Ustad Ahmed Latif Khan was a tabla virtuoso, avid composer, and member of the Delhi Gharana. He also had perfect pitch and used it to great advantage, tuning his daya (right drum of the tabla) to the same pitch as his baya (left drum of the tabla)--typically the baya is between a fifth and an octave below the daya, but Khan's tuning allowed for an unusually deep, full tone of the bass notes. He stood out both for this tonal precision and because of his taste for irregular and extremely syncopated rhythms. From the liner notes:
“Sangam” means “meeting place” in Sanskrit. Don obviously knew exactly what he wanted to do, and Latif immediately understood, his fingers fizzing across the tablas at frightening speed, his perfect pitch making him the obvious person to tune the disparate instruments in Don’s armoury to those in the studio, which included a grand piano, a B3 Hammond organ and chromatic timpani.
It was Don who suggested that Latif overdub new tabla parts to enrich and add complexity to the first takes. We could reasonably have expected to spend the night doing this because this was the first time the percussionist had done this. It took him all of five minutes to get used to listening to the first tracks over the headphones before playing them without the slightest mistake. When we got to the timpani, which he was playing for the first time, his keen sense of pitch and tone once again did miracles. During one take, just for the fun of it Latif started to play a fairly slow, disconnected duple time, moving on to three and then four… all the way up to 19 by which time his fingers were whizzing invisibly across the skins, leaving us in awe and him looking as if he didn’t know what the fuss was all about. All this just made Don even keener to impress his musical companion for a day… and so he did, with great ease and a complicity created by their shared love of music.
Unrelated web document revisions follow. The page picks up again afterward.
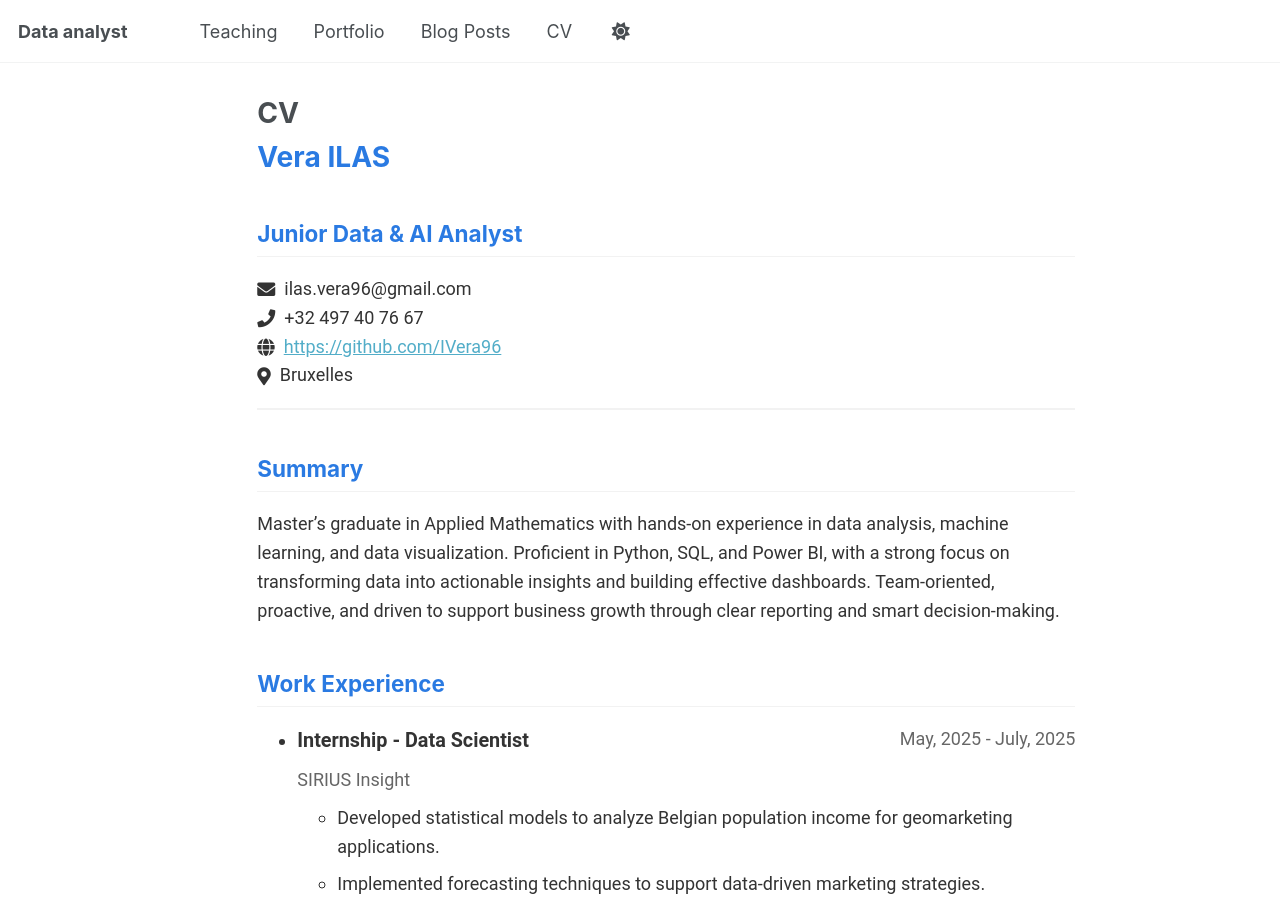
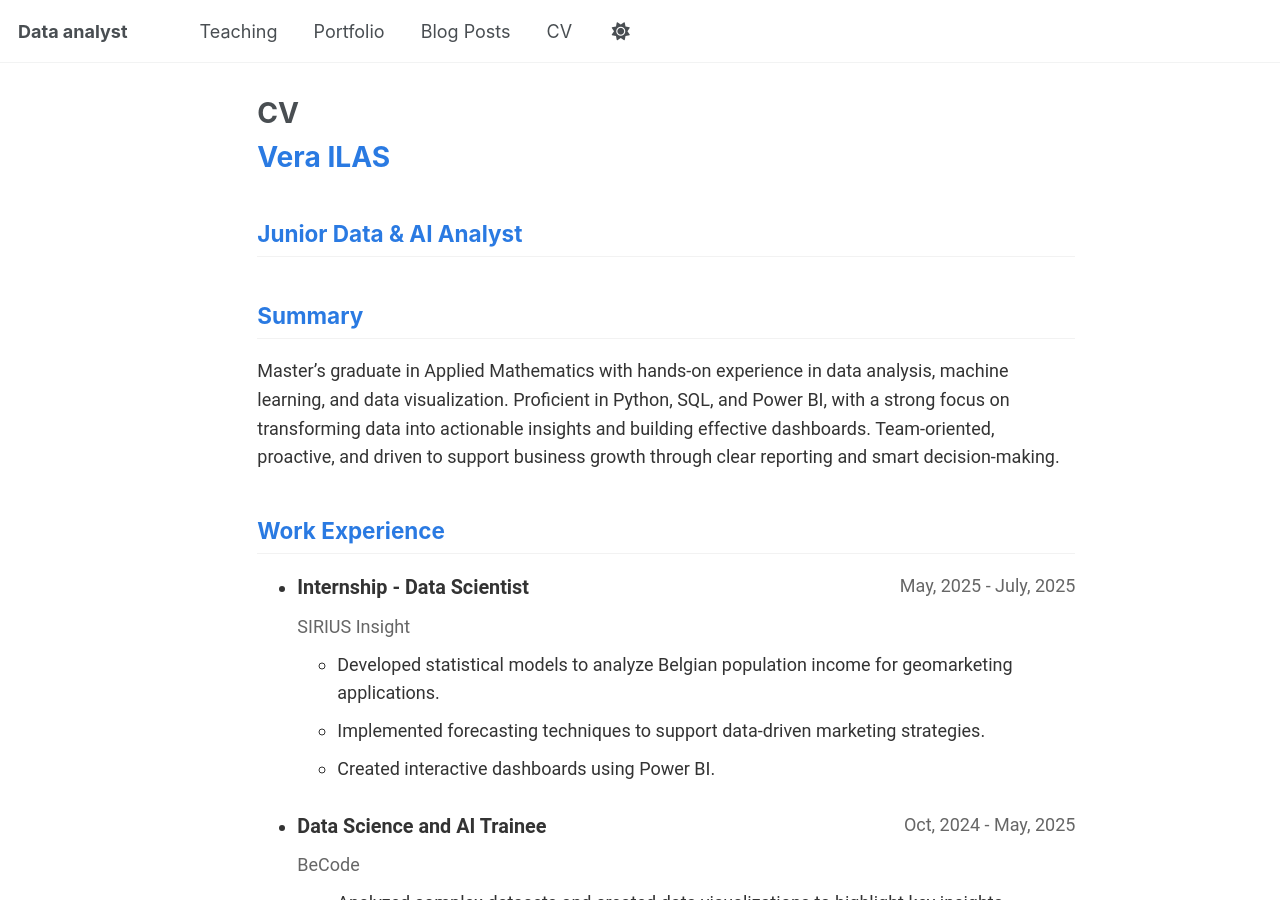
Before and after one commit to IVera96/IVera96.github.io, a Jekyll site: the page built from _pages/cv-json.md, in a window 1280 px wide and 900 px high. Built offline with Jekyll 4.4.1, drawn with Linux system fonts in a browser that asks for light colours; a script that is not in the unit is left out.

Commit message:
Cv update

```diff
--- a/_includes/cv-template.html
+++ b/_includes/cv-template.html
@@ -6,7 +6,7 @@
     <h1>Vera ILAS</h1>
     <h2>Junior Data & AI Analyst</h2>
 
-    <div class="cv-contact">
+    <!-- <div class="cv-contact">
       <div class="cv-contact-item">
         <i class="fas fa-envelope"></i> ilas.vera96@gmail.com
       </div>
@@ -20,7 +20,7 @@
         <i class="fas fa-map-marker-alt"></i> Bruxelles
       </div>
     </div>
-  </div>
+  </div> -->
 
   <!-- Summary -->
   <div class="cv-section">
```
Of course, the subtleties of this album call for greater analysis, for example the meeting between the Malian doussou n’gouni and Indian tablas, the Hammond organ taking over from the tampura, 5 1/4 time as if it were the easiest thing in the world, the reinvented Indonesian gamelan… and the lyricism of the (pocket!) cornet.